Your task
Retype every record that follows, character for character.

Records for the task
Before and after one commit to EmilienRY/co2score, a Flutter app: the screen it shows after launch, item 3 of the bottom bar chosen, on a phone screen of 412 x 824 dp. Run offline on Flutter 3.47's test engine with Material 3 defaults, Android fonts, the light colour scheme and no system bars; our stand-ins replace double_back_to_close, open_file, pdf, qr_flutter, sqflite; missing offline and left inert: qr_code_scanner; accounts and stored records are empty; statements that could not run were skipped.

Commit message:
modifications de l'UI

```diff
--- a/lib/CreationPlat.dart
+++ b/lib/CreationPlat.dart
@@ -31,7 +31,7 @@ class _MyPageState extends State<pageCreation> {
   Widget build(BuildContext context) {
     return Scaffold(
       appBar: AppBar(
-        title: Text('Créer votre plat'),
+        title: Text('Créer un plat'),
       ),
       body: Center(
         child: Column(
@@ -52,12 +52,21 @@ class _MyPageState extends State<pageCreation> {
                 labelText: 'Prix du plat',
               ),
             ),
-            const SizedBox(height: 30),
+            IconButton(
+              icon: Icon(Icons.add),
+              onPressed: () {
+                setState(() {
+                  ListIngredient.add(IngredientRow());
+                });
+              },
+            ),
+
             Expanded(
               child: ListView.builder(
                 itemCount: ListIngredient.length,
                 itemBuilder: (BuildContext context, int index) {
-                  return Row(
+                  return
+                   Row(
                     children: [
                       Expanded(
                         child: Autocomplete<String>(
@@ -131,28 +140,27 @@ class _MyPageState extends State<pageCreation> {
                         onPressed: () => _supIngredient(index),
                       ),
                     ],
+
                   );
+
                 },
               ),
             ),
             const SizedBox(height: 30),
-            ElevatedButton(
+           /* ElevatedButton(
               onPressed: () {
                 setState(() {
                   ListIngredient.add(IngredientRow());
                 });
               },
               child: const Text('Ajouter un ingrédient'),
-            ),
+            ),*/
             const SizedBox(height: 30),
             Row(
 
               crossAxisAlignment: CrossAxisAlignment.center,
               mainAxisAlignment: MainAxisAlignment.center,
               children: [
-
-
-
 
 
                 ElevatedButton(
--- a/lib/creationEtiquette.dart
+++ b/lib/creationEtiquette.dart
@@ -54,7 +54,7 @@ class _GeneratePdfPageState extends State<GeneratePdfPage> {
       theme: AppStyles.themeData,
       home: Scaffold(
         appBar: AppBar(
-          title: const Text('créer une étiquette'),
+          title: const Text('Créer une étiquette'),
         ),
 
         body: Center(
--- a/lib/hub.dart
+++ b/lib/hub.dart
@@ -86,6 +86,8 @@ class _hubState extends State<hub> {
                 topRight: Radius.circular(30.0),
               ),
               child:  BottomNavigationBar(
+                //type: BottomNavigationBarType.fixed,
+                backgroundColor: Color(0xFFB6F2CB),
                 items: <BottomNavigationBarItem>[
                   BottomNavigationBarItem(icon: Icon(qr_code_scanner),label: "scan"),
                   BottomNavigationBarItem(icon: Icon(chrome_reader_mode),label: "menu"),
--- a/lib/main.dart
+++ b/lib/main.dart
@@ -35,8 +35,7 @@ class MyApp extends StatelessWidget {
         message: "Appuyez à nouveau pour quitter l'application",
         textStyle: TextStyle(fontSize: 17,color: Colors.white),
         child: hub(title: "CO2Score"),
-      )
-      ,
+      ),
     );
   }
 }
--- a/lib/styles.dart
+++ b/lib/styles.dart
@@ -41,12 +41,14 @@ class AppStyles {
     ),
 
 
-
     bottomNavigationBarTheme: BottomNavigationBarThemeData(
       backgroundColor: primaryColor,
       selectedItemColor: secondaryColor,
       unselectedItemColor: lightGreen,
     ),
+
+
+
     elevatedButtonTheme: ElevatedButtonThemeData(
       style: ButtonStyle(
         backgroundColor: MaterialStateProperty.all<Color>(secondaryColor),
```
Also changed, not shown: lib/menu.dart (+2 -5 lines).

Exercise solution
Before and after one commit to EmilienRY/co2score, a Flutter app: the screen it shows after launch, item 3 of the bottom bar chosen, on a phone screen of 412 x 824 dp. Run offline on Flutter 3.47's test engine with Material 3 defaults, Android fonts, the light colour scheme and no system bars; our stand-ins replace double_back_to_close, open_file, pdf, qr_flutter, sqflite; missing offline and left inert: qr_code_scanner; accounts and stored records are empty; statements that could not run were skipped.

Commit message:
modifications de l'UI

```diff
--- a/lib/CreationPlat.dart
+++ b/lib/CreationPlat.dart
@@ -31,7 +31,7 @@ class _MyPageState extends State<pageCreation> {
   Widget build(BuildContext context) {
     return Scaffold(
       appBar: AppBar(
-        title: Text('Créer votre plat'),
+        title: Text('Créer un plat'),
       ),
       body: Center(
         child: Column(
@@ -52,12 +52,21 @@ class _MyPageState extends State<pageCreation> {
                 labelText: 'Prix du plat',
               ),
             ),
-            const SizedBox(height: 30),
+            IconButton(
+              icon: Icon(Icons.add),
+              onPressed: () {
+                setState(() {
+                  ListIngredient.add(IngredientRow());
+                });
+              },
+            ),
+
             Expanded(
               child: ListView.builder(
                 itemCount: ListIngredient.length,
                 itemBuilder: (BuildContext context, int index) {
-                  return Row(
+                  return
+                   Row(
                     children: [
                       Expanded(
                         child: Autocomplete<String>(
@@ -131,28 +140,27 @@ class _MyPageState extends State<pageCreation> {
                         onPressed: () => _supIngredient(index),
                       ),
                     ],
+
                   );
+
                 },
               ),
             ),
             const SizedBox(height: 30),
-            ElevatedButton(
+           /* ElevatedButton(
               onPressed: () {
                 setState(() {
                   ListIngredient.add(IngredientRow());
                 });
               },
               child: const Text('Ajouter un ingrédient'),
-            ),
+            ),*/
             const SizedBox(height: 30),
             Row(
 
               crossAxisAlignment: CrossAxisAlignment.center,
               mainAxisAlignment: MainAxisAlignment.center,
               children: [
-
-
-
 
 
                 ElevatedButton(
--- a/lib/creationEtiquette.dart
+++ b/lib/creationEtiquette.dart
@@ -54,7 +54,7 @@ class _GeneratePdfPageState extends State<GeneratePdfPage> {
       theme: AppStyles.themeData,
       home: Scaffold(
         appBar: AppBar(
-          title: const Text('créer une étiquette'),
+          title: const Text('Créer une étiquette'),
         ),
 
         body: Center(
--- a/lib/hub.dart
+++ b/lib/hub.dart
@@ -86,6 +86,8 @@ class _hubState extends State<hub> {
                 topRight: Radius.circular(30.0),
               ),
               child:  BottomNavigationBar(
+                //type: BottomNavigationBarType.fixed,
+                backgroundColor: Color(0xFFB6F2CB),
                 items: <BottomNavigationBarItem>[
                   BottomNavigationBarItem(icon: Icon(qr_code_scanner),label: "scan"),
                   BottomNavigationBarItem(icon: Icon(chrome_reader_mode),label: "menu"),
--- a/lib/main.dart
+++ b/lib/main.dart
@@ -35,8 +35,7 @@ class MyApp extends StatelessWidget {
         message: "Appuyez à nouveau pour quitter l'application",
         textStyle: TextStyle(fontSize: 17,color: Colors.white),
         child: hub(title: "CO2Score"),
-      )
-      ,
+      ),
     );
   }
 }
--- a/lib/styles.dart
+++ b/lib/styles.dart
@@ -41,12 +41,14 @@ class AppStyles {
     ),
 
 
-
     bottomNavigationBarTheme: BottomNavigationBarThemeData(
       backgroundColor: primaryColor,
       selectedItemColor: secondaryColor,
       unselectedItemColor: lightGreen,
     ),
+
+
+
     elevatedButtonTheme: ElevatedButtonThemeData(
       style: ButtonStyle(
         backgroundColor: MaterialStateProperty.all<Color>(secondaryColor),
```
Also changed, not shown: lib/menu.dart (+2 -5 lines).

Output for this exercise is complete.